===== SUPPLIED MATERIAL

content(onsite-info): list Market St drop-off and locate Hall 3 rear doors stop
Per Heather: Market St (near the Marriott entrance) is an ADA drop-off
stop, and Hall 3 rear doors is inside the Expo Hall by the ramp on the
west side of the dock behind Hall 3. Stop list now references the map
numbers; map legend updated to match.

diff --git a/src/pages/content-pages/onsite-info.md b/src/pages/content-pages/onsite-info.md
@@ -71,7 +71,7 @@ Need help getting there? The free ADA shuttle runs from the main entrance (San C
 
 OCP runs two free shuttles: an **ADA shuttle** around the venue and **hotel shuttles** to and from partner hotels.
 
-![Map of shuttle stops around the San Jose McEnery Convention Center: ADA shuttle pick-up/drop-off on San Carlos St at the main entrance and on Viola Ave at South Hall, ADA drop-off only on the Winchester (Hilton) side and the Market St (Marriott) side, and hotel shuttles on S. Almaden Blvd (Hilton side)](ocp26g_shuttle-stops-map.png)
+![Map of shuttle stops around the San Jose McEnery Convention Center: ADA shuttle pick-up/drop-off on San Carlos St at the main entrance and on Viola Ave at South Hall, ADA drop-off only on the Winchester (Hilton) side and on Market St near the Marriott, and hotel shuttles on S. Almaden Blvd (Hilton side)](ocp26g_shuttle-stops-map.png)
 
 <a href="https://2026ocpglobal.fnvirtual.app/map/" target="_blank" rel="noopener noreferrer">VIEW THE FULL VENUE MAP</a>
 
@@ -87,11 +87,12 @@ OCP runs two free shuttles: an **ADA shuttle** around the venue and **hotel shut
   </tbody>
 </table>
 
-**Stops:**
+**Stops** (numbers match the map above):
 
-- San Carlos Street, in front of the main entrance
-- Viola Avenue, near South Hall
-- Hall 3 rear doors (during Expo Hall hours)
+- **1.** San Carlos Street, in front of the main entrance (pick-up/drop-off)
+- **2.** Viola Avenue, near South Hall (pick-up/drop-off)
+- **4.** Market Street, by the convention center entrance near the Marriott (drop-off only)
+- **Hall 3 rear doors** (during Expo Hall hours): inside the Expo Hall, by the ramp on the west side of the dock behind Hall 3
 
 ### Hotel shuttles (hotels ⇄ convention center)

==========
===== SUPPLIED MATERIAL

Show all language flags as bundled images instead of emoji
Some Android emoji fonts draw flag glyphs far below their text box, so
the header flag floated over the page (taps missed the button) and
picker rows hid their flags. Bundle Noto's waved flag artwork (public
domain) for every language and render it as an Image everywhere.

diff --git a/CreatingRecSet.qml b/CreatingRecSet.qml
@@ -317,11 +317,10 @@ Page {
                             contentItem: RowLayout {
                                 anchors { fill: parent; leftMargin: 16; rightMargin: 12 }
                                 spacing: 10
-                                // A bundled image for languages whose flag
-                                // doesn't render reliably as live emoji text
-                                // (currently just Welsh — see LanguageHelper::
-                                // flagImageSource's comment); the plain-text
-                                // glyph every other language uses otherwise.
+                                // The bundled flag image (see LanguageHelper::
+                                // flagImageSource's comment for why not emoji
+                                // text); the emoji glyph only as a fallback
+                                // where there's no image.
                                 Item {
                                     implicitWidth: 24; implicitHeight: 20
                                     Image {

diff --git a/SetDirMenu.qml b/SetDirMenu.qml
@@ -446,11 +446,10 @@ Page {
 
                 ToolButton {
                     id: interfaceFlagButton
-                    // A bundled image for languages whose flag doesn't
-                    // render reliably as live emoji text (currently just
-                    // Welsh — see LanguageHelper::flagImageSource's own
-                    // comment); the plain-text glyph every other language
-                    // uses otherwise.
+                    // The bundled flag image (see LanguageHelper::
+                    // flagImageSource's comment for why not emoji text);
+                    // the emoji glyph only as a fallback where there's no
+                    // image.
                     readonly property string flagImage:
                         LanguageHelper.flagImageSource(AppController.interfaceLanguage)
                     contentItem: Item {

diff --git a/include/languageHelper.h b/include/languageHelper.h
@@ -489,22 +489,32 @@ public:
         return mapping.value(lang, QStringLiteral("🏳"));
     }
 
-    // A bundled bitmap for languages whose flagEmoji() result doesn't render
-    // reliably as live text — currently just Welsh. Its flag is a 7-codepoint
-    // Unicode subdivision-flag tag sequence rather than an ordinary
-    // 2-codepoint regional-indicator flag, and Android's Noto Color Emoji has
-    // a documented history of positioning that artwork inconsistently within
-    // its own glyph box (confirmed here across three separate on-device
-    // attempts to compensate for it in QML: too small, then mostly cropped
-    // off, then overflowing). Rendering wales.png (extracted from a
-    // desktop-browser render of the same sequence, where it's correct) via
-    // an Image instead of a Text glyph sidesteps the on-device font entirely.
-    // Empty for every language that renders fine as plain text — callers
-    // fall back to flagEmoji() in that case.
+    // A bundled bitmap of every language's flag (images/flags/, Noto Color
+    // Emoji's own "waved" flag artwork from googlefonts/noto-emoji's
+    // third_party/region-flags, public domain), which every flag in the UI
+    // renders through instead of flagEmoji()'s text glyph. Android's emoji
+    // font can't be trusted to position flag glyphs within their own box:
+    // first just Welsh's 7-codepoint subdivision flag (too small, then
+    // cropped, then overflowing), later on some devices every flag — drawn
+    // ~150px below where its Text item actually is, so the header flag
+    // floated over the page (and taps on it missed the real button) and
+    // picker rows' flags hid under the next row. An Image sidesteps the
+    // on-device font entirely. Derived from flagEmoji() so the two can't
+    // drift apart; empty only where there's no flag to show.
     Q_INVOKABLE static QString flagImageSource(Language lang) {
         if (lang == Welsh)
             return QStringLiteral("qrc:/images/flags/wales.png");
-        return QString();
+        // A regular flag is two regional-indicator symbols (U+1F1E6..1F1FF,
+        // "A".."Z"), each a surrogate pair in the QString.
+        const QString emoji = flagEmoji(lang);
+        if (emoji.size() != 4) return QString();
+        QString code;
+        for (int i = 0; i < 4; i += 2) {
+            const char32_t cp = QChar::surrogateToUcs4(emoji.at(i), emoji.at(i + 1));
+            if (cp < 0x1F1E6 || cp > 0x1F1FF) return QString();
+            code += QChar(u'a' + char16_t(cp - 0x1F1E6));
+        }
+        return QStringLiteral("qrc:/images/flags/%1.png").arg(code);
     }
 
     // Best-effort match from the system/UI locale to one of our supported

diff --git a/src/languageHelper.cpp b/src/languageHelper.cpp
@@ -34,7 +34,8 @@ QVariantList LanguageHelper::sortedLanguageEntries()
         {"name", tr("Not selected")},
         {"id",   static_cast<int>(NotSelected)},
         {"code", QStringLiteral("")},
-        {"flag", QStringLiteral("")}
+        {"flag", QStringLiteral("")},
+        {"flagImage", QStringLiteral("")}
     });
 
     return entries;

==========

→ EXERCISE INSTRUCTIONS:
Would you copy, unchanged, the stretch of the records above that begins at the line containing "west side of the dock behind Hall 3." and ends at the line containing "entrance (San C", and only that?

→ EXERCISE RESULT:
west side of the dock behind Hall 3. Stop list now references the map
numbers; map legend updated to match.

diff --git a/src/pages/content-pages/onsite-info.md b/src/pages/content-pages/onsite-info.md
@@ -71,7 +71,7 @@ Need help getting there? The free ADA shuttle runs from the main entrance (San C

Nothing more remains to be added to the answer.